Basically, you wing it.
So this weekend, Drew had a birthday party at the Kettler Ice Center. He and I have been skating together a handful of times, but this time, I hung back and let him hit the ice solo with his classmates. It was wonderful. He did so well. He's not much of a try-er, but he's pretty balanced on skates, and when he falls down he just gets back up. I cannot say he is always like that with all his endeavors. He kept asking me to come out, and I kept telling him he didn't need me any more on the ice because he was skating so well. Eventually, he held the hand of one of his classmates (she also went to preschool with him) and they skated together. It was adorable. Her dad was on the ice with her, but he hung back, videotaped it, and then turned and gave me a lovely smile and a thumbs up.
Time came to leave, and we headed into the parking garage. We went past a few people at the tailgate of their car. About 20 feet past, he leaned into me and whispered, "Mom, I saw someone smoking!"
"Yeah. It looks cool." NOT what I wanted his reaction to be. So I asked why, and he shrugged. Then, without prompting, he asked me if smoking was good for you. I LOVE WHEN HE GIVES ME AN OPENING!

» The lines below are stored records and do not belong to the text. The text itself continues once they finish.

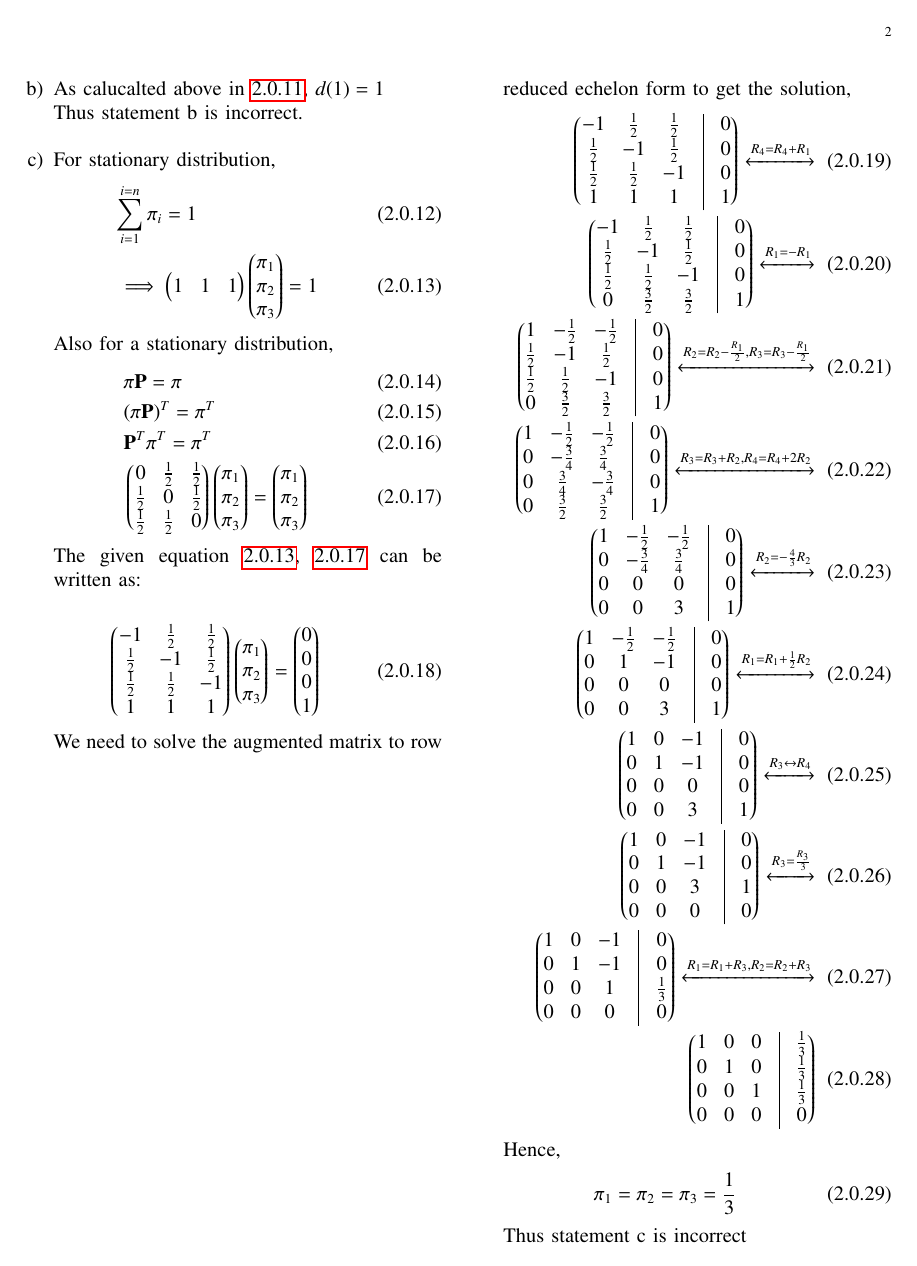
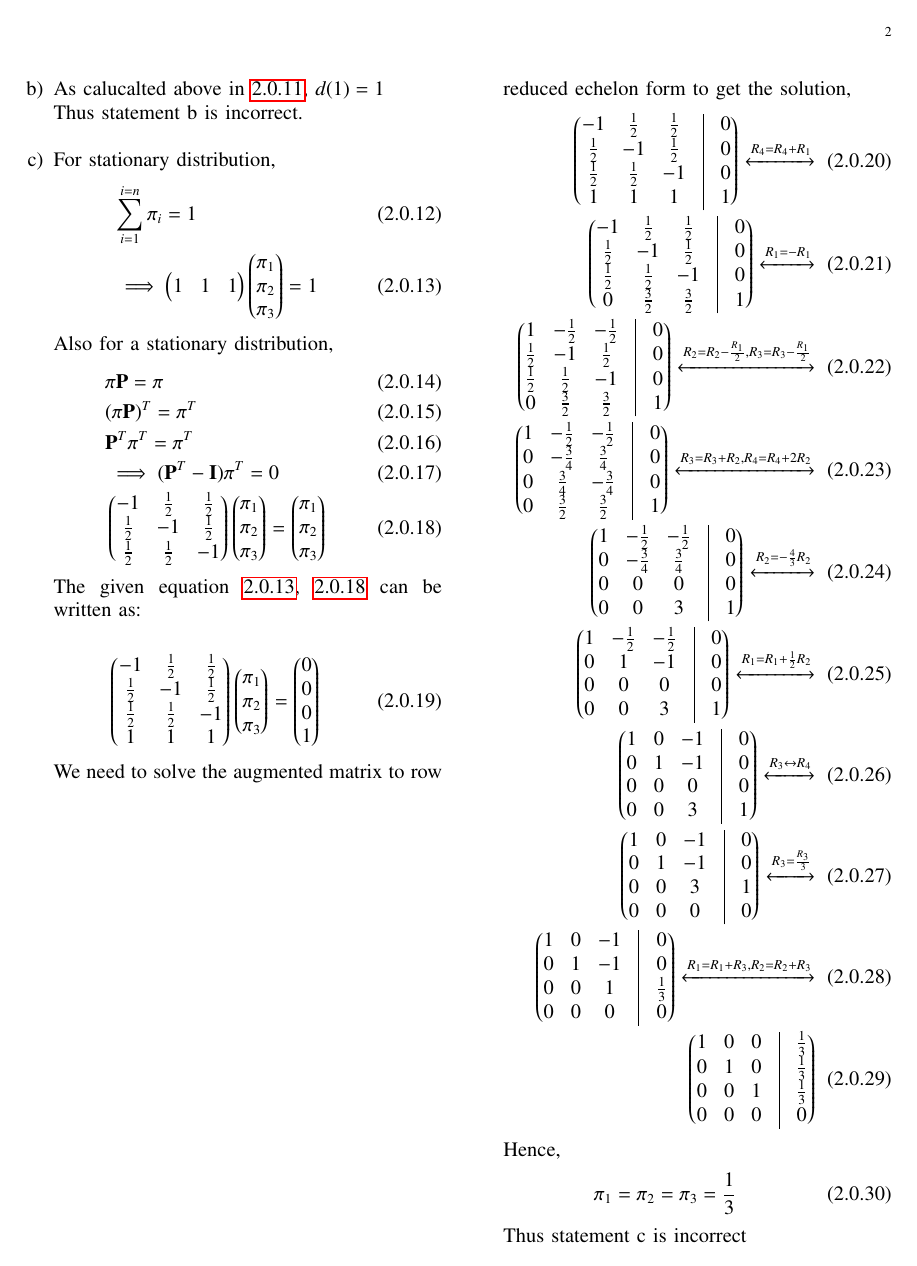
Before and after one commit to abhishekt711/EE5609, a LaTeX problem sheet (Assignment_20/Assignment_20.tex): page 2 of 3. Compiled offline with pdfLaTeX.

Commit message:
Add files via upload

```diff
--- a/Assignment_20/Assignment_20.tex
+++ b/Assignment_20/Assignment_20.tex
@@ -244,7 +244,8 @@ Thus $P_{11}^n$ follows the sequence, that is defined as:
     &\pi \vec{P} = \pi \\
     &(\pi \vec{P})^T = \pi^T \\
     &\vec{P}^T\pi^T=\pi^T\\
-    &\myvec{0&\frac{1}{2}&\frac{1}{2}\\\frac{1}{2}&0&\frac{1}{2}\\\frac{1}{2}&\frac{1}{2}&0}\myvec{\pi_1\\\pi_2\\\pi_3}=\myvec{\pi_1\\\pi_2\\\pi_3} \label{eq3}
+    &\implies (\vec{P}^T-\vec{I})\pi^T=0\\
+    &\myvec{-1&\frac{1}{2}&\frac{1}{2}\\\frac{1}{2}&-1&\frac{1}{2}\\\frac{1}{2}&\frac{1}{2}&-1}\myvec{\pi_1\\\pi_2\\\pi_3}=\myvec{\pi_1\\\pi_2\\\pi_3} \label{eq3}
 \end{align}
     The given equation \ref{eq2}, \ref{eq3} can be written as:\\
     \begin{align}
```
Also changed, not shown: Assignment_20/Assignment_20.pdf.
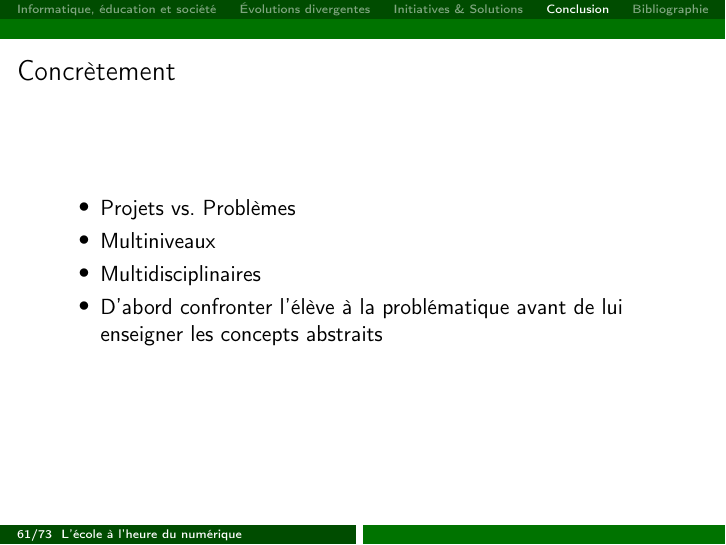
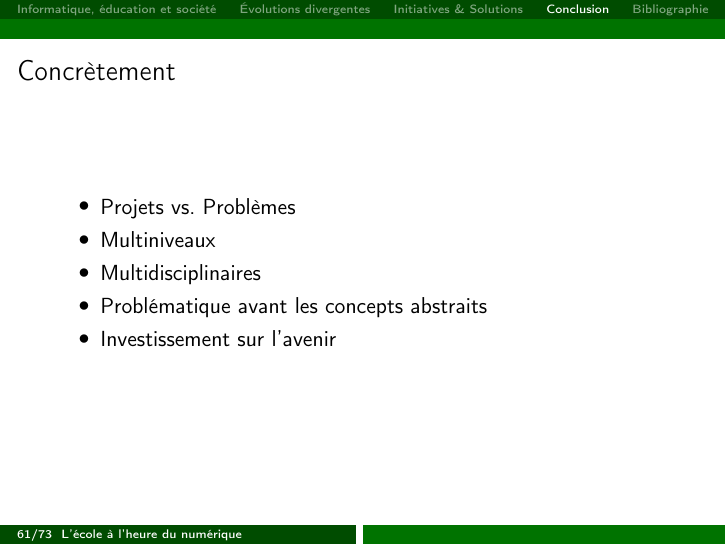
Before and after one commit to Patre/epistemo, LaTeX slides (presentation/apprentissage.tex, which reads presentation/includes/4-ccl.tex): page 80 of 92. Compiled offline with pdfLaTeX.

Commit message:
modif ccl image

```diff
--- a/presentation/includes/4-ccl.tex
+++ b/presentation/includes/4-ccl.tex
@@ -20,7 +20,8 @@
   \item Projets vs. Problèmes
   \item Multiniveaux
   \item Multidisciplinaires
-  \item D'abord confronter l'élève à la problématique avant de lui enseigner les concepts abstraits
+  \item Problématique avant les concepts abstraits
+  \item Investissement sur l'avenir
 \end{itemize}
 \end{frame}
 
```
Also changed, not shown: resources/illustrations/ccl.pdf, 1 other file.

No, Drew, it's not. It's very bad for your health. When you smoke, instead of inhaling air with oxygen for your body, you inhale chemicals that are poisonous to you in teeny doses, and that hurts your organs in your body.
I was pretty proud of that answer. Also, I was pretty proud that I did not go full Mama-lecture. We just kept walking and talking. Like a pediatric Aaron Sorkin script. We're walking, we're talking, we're giving Big Tobacco the boot.
"I will never smoke," he decided unilaterally. I didn't even have to tell him additional, more personal details, like about his grandparents who still smoke (though his father did) or his grandparents who quit smoking (one of whom we almost lost to smoking on a March day a long, long time ago). It was a shockingly simple discussion, and I know it's just a beginning of opportunities now that he's clearly noticing the world around him in a much more detailed manner, just as he should be.
When I was his age, my absolute favorite treat at the snack bar at the pool we belonged to was a package of candy cigarettes. We would scrounge up the $0.25 they cost, and then run over during adult swim and buy a pack, letting them hang from our lips as we'd seen the grown-ups do with real cigarettes.
I still enjoy eating them on a rare occasion, though my teeth feel about twice as thick from the pasty gunge that ends up coating them after I down a pack. But I won't even let me kids know they exist. I know they will love literal sticks of sugar, but I don't want them equating them with anything pleasant. For their own health.